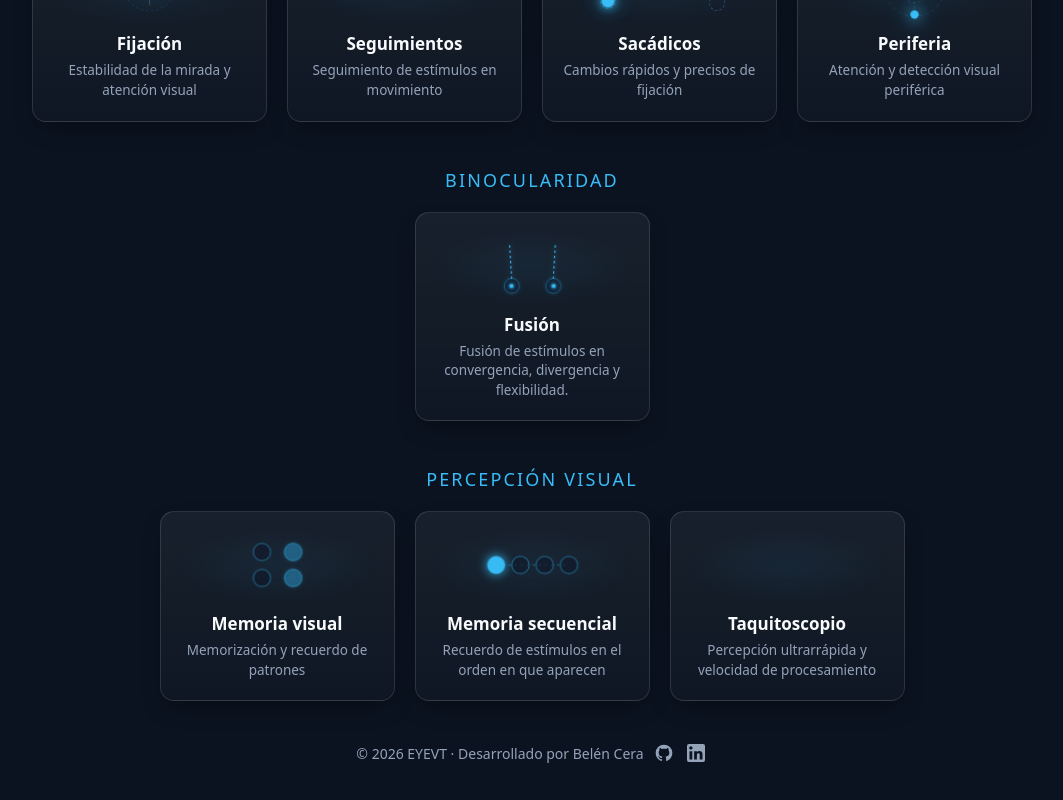
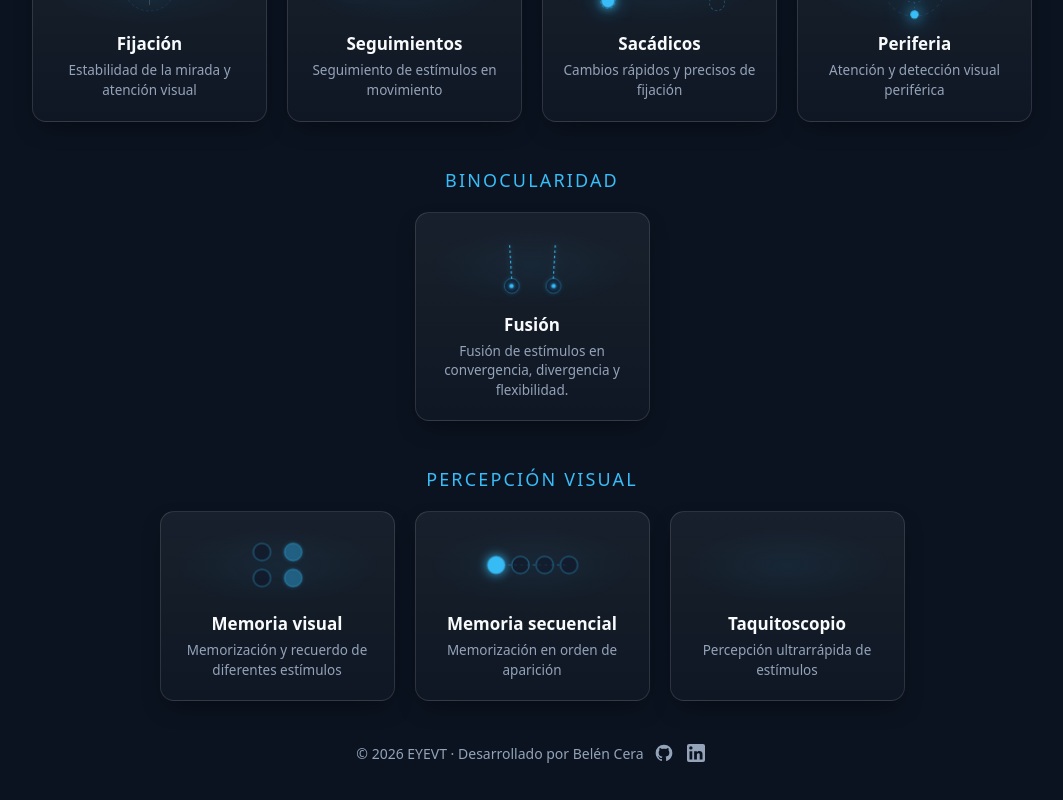
Before and after one commit to belencera/eyevt-app, a Next.js app: page / in a window 1280 px wide. Shown: the part 382-1182 px from the top of the page, without its empty margins (108-1171 px from the left). Built offline with nearby package versions, Linux system fonts and the light colour scheme.

Commit message:
style: descripciones de los juegos de percepción visual

```diff
--- a/app/data/categories.js
+++ b/app/data/categories.js
@@ -57,21 +57,21 @@ export const CATEGORIES = [
         id: 'visual-memory',
         title: 'Memoria visual',
         href: '/games/visual-memory',
-        description: 'Memorización y recuerdo de patrones',
+        description: 'Memorización y recuerdo de diferentes estímulos',
         previewKey: 'memory',
       },
       {
         id: 'sequential-memory',
         title: 'Memoria secuencial',
         href: '/games/sequential-memory',
-        description: 'Recuerdo de estímulos en el orden en que aparecen',
+        description: 'Memorización en orden de aparición',
         previewKey: 'sequence',
       },
       {
         id: 'tachistoscope',
         title: 'Taquitoscopio',
         href: '/games/tachistoscope',
-        description: 'Percepción ultrarrápida y velocidad de procesamiento',
+        description: 'Percepción ultrarrápida de estímulos',
         previewKey: 'tachistoscope',
       },
     ],
```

···

**BRIEF**
Omit the pictures, then give every record back exactly as it stands.

**EXERCISE SOLUTION**
Before and after one commit to belencera/eyevt-app, a Next.js app: page / in a window 1280 px wide. Shown: the part 382-1182 px from the top of the page, without its empty margins (108-1171 px from the left). Built offline with nearby package versions, Linux system fonts and the light colour scheme.

Commit message:
style: descripciones de los juegos de percepción visual

```diff
--- a/app/data/categories.js
+++ b/app/data/categories.js
@@ -57,21 +57,21 @@ export const CATEGORIES = [
         id: 'visual-memory',
         title: 'Memoria visual',
         href: '/games/visual-memory',
-        description: 'Memorización y recuerdo de patrones',
+        description: 'Memorización y recuerdo de diferentes estímulos',
         previewKey: 'memory',
       },
       {
         id: 'sequential-memory',
         title: 'Memoria secuencial',
         href: '/games/sequential-memory',
-        description: 'Recuerdo de estímulos en el orden en que aparecen',
+        description: 'Memorización en orden de aparición',
         previewKey: 'sequence',
       },
       {
         id: 'tachistoscope',
         title: 'Taquitoscopio',
         href: '/games/tachistoscope',
-        description: 'Percepción ultrarrápida y velocidad de procesamiento',
+        description: 'Percepción ultrarrápida de estímulos',
         previewKey: 'tachistoscope',
       },
     ],
```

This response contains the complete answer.